History and Value Judgement: Recordkeeping History and Its Impact on Archives Awareness in Thailand

History can help explain how archives are valued in each society. This paper stems from my PhD research project, “A Comparative Study of Archival Access and Use in the UK and Thailand”, in which I examine how different societies value archives and how this affects archival access and use in order to address the problem of archives awareness in Thailand. Values and attitudes play an important role in how archives are valued. These two elements are shaped by information and experiences in different circumstances in history. The results of the study show that problems of archives use in Thailand are rooted in incompatibility between Thai societal values and Western ways to use and manage archives.
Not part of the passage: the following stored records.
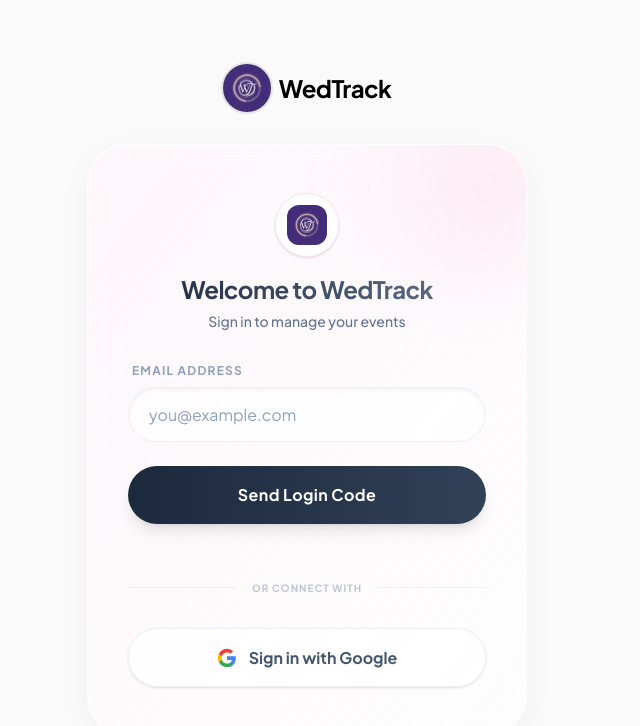
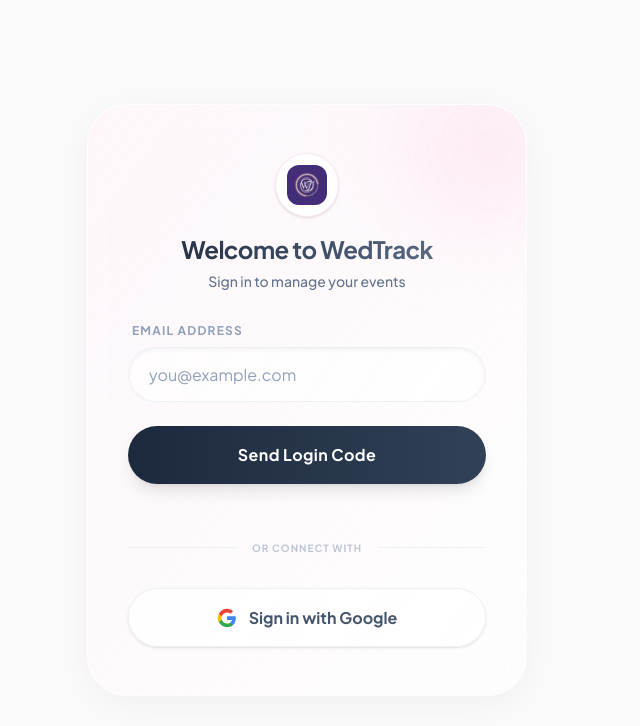
Before and after one commit to luffyYO/WedTrack, a React (Vite) app in the folder frontend/: page /login in a window 1280 px wide. Shown: the top 726 px of the page, without its empty margins (333-973 px from the left). Built offline with nearby package versions, Linux system fonts and the light colour scheme; no server answers.

Commit message:
fix(ui): remove duplicate logo and perfect guest gallery scrolling animation

```diff
--- a/frontend/src/layouts/AuthLayout.tsx
+++ b/frontend/src/layouts/AuthLayout.tsx
@@ -14,17 +14,6 @@
     return (
         <div className="min-h-screen bg-neutral-50 dark:bg-black text-black dark:text-white flex items-center justify-center p-4 transition-colors">
             <div className="w-full max-w-md">
-                {/* Logo */}
-                <div className="flex items-center justify-center gap-2 mb-8 animate-fade-in-up">
-                    <img
-                        src="/logo.jpeg"
-                        alt="WedTrack logo"
-                        className="w-12 h-12 rounded-2xl object-cover shadow-sm ring-2 ring-neutral-200 dark:ring-neutral-800"
-                    />
-                    <span className="text-2xl font-bold tracking-tight">
-                        WedTrack
-                    </span>
-                </div>
 
                 <div className="animate-fade-in-up delay-100">
                     <Outlet />
```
The purpose of recordkeeping and use in the UK ranged at different times from keeping evidence of property and doing historical research to searching for identity and protecting one’s rights. In contrast, archives in Thailand have overwhelmingly been used by a limited number of historical researchers. This can be explained by a legacy of recordkeeping which is about keeping chronicles. The turning point was when the Thai recordkeeping system, as a part of the bureaucratic system, was Westernised to resist imperialist influence in the 19th century. The golden age of records management stayed for a short period of time and declined after the pressure from colonialism abated. This is because the values and perceptions attached to these archival systems did not fit the actual social contexts. Three themes relating to values and attitudes on archives, history, education and identity and rights, will be discussed. Finally, this paper will make some recommendations on archival access and use that suit Thai historical background and respond to emerging values in the changing society.

Naya Sucha-xaya is a third-year PhD student in Information Studies (Archive Studies) at University College London. Prior to her MA and her current study in London, she assisted in historical research on the dissemination of King Rama V’s Tipitaka (Buddhist sacred text) within Thailand and outside of the country in the nineteenth century, which inspired her to further her study in archives management as well as pursue her research interest in culture and history.